My 80s Playlist: Imagination’s Leee John reveals his favourite 80s tunes from Sade to Spandau Ballet
3 Oct 2023, 16:01
Singer and actor Leee John, best known as the lead singer of soul group Imagination, has shared his very favourite 80s tunes for My 80s Playlist.
Starting his career as a backing singer, Leee formed the famous three-piece band with Ashley Ingram and Errol Kennedy early in the decade.
Imagination had a top five hit with Body Talkin 1981, and continued to climb high in the charts with In and Out of Love and Flashback. Their 1982 track, Just an Illusion, went to number two.
As well as a talented musician, Leee also has an impressive telly CV, appearing in the likes of Doctor Who, Reborn in the US and The Adam and Joe Show.
While on Virgin Radio 80s Plus, Leee sat down with host Steve Denyer to chat all about the songs that made the decade, including huge hits from Eurythmics, Sade and Grace Jones.
For Leee John’s full My 80s Playlist, check out the video below:

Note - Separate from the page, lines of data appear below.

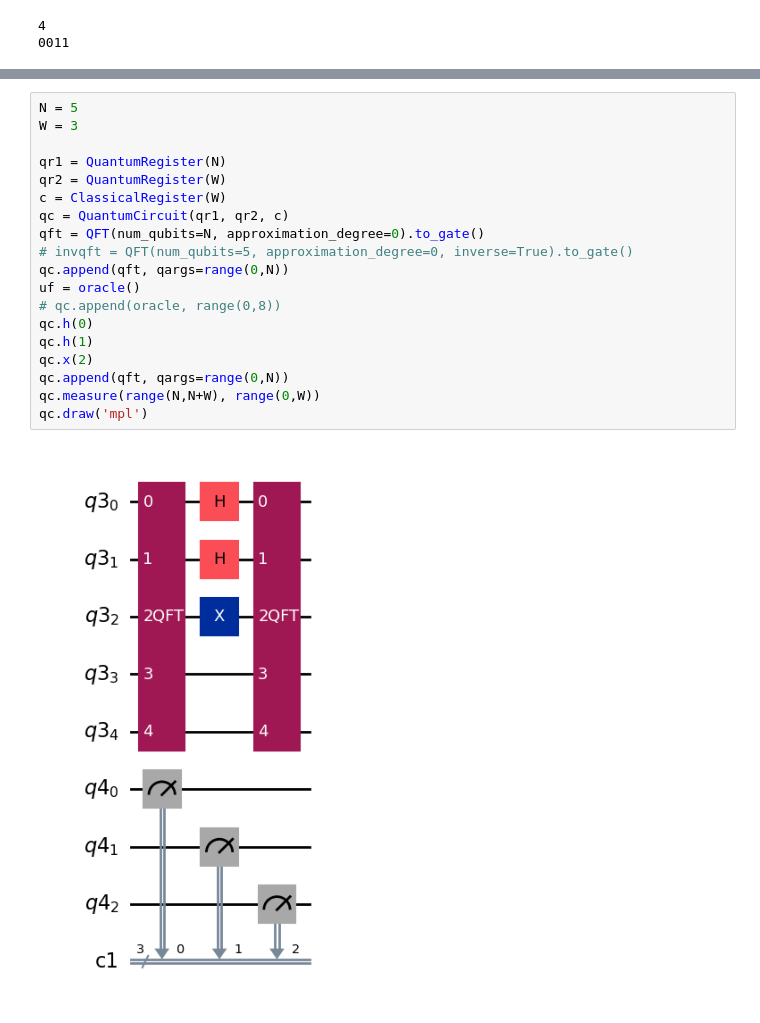
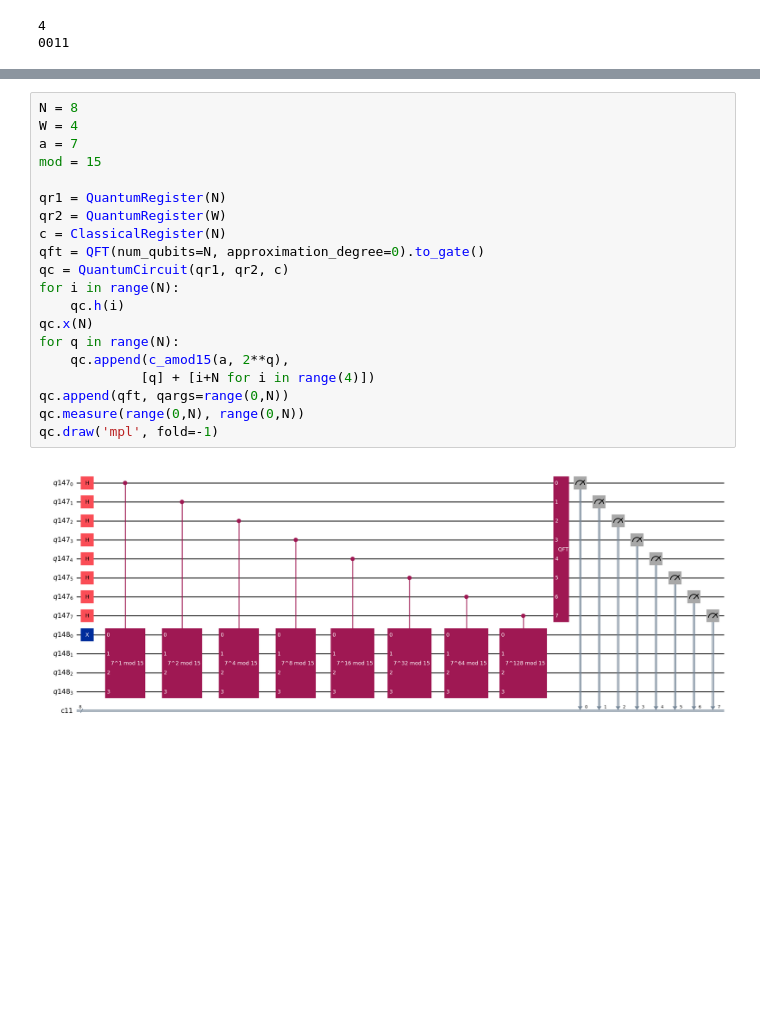
Before and after one commit to omar-armbruster/IBM-QPU-Testing, a Jupyter notebook: Shors_Algorithm.ipynb, the cells around one changed output, grey strips where cells are left out. Drawn from its saved outputs; the diff is of its cells as text; blank space fills up the shorter version.

```diff
--- a/Shors_Algorithm.ipynb
+++ b/Shors_Algorithm.ipynb
@@ -34,21 +31,22 @@ def oracle(q1, q2, f):
 # %%
-N = 5
-W = 3
+N = 8
+W = 4
+a = 7
+mod = 15
 
 qr1 = QuantumRegister(N)
 qr2 = QuantumRegister(W)
-c = ClassicalRegister(W)
+c = ClassicalRegister(N)
+qft = QFT(num_qubits=N, approximation_degree=0).to_gate()
 qc = QuantumCircuit(qr1, qr2, c)
-qft = QFT(num_qubits=N, approximation_degree=0).to_gate()
-# invqft = QFT(num_qubits=5, approximation_degree=0, inverse=True).to_gate()
+for i in range(N):
+    qc.h(i)
+qc.x(N)
+for q in range(N):
+    qc.append(c_amod15(a, 2**q),
+             [q] + [i+N for i in range(4)])
 qc.append(qft, qargs=range(0,N))
-uf = oracle()
-# qc.append(oracle, range(0,8))
-qc.h(0)
-qc.h(1)
-qc.x(2)
-qc.append(qft, qargs=range(0,N))
-qc.measure(range(N,N+W), range(0,W))
-qc.draw('mpl')
+qc.measure(range(0,N), range(0,N))
+qc.draw('mpl', fold=-1)
 # %% [output]
-[figure, old version]
+[figure, new version]
```
Also changed, not shown: parts of 12 cells of this notebook.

Imagination - Flashback
Leee kicked off his My 80s Playlist with a look back at one of Imagination’s first hits, Flashback, released in 1981.
The single went to number 16, and according to the singer, he completed the full song in one take.
Leee explained: “I did all the choruses and then basically the intro I wanted, I didn't want to drum beat on things. So at that time it was analogue tape. Normally nowadays everything has a click track…but I had no click track. So I had one take to get it right.”
Sweet Dreams (Are Made Of This) - Eurythmics
Annie Lennox and Dave Stewart won major props with their new wave single from the 1983 album of the same name - Sweet Dreams (Are Made Of This)
The track became their breakthrough hit worldwide, topping the US Billboard Hot 100 and the charts in Canada and France.
Discussing his adoration for the track, Leee said: “It sends you back into an era I think. There's synthesisers especially in Sweet Dreams, you can hear it, it sends you into the zone. It was its own entity, musically in its own entity. It was synthesised but at the same time it had this sort of androgynous… it had that kind of feeling, so she was like a white Grace Jones. That's how I kind of saw Annie.”
Slave to the Rhythm - Grace Jones
Speaking of Grace Jones, 1985 R&B anthem Slave to the Rhythm was released in 1985, and became one of her most successful singles, often being considered one of her signature songs.
The track was originally intended for Frankie Goes to Hollywood, but was soon handed over to Jones, who then incorporated eight different versions of the same song on the album of the same name.
“She's iconic. She truly is,” Leee shared. “I think that she pushed and pulled at the envelope. I say Pull Up to the Bumper, baby. Everything. I mean, Grace is flawless. She can be very real, very down to earth.”
No Ordinary Love - Sade
Haunting hit No Ordinary Love by Sade appeared on the band’s Love Deluxe album in 1992.
It became a huge hit across Europe, reaching high chart positions in Italy, France and the UK.
Speaking of the record No Ordinary Love came from, Leee explained: “I love this album. I played it to death. I think I was in Bali and I played this album on the beach on a rotation. It just took me and I thought, I want to work with the producer of this track, because it's just so good.”
True - Spandau Ballet
New wave giants Spandau Ballet released their seminal hit, True, in 1983. It as written by guitarist and songwriter Gary Kemp, reportedly inspired by his feelings for Altered Images singer Clare Grogan.
It landed at number one in the UK, and became a signature track for the band.
For Leee, True has a rather familiar feel to it, as he explained to Steve: “[Tony] Swain and [Steve] Jolly, my producers, said Spandau Ballet really loved Body Talk and all the Imagination tracks, so they wanted to work with them. What people don't realise is there's certain riffs that everybody does. Every artist does, like Michael would do something or what have you. Mine was always [hushed] “huh, huh, huh, huh, huh,” like that's my riff.
“They wanted to have that kind of sound, you know, because there was that breathiness with it that we had in Body Talk and stuff. So it's cool. I mean, Tony [Hadley] didn't even know. I said, You stole my riff, but we're great!”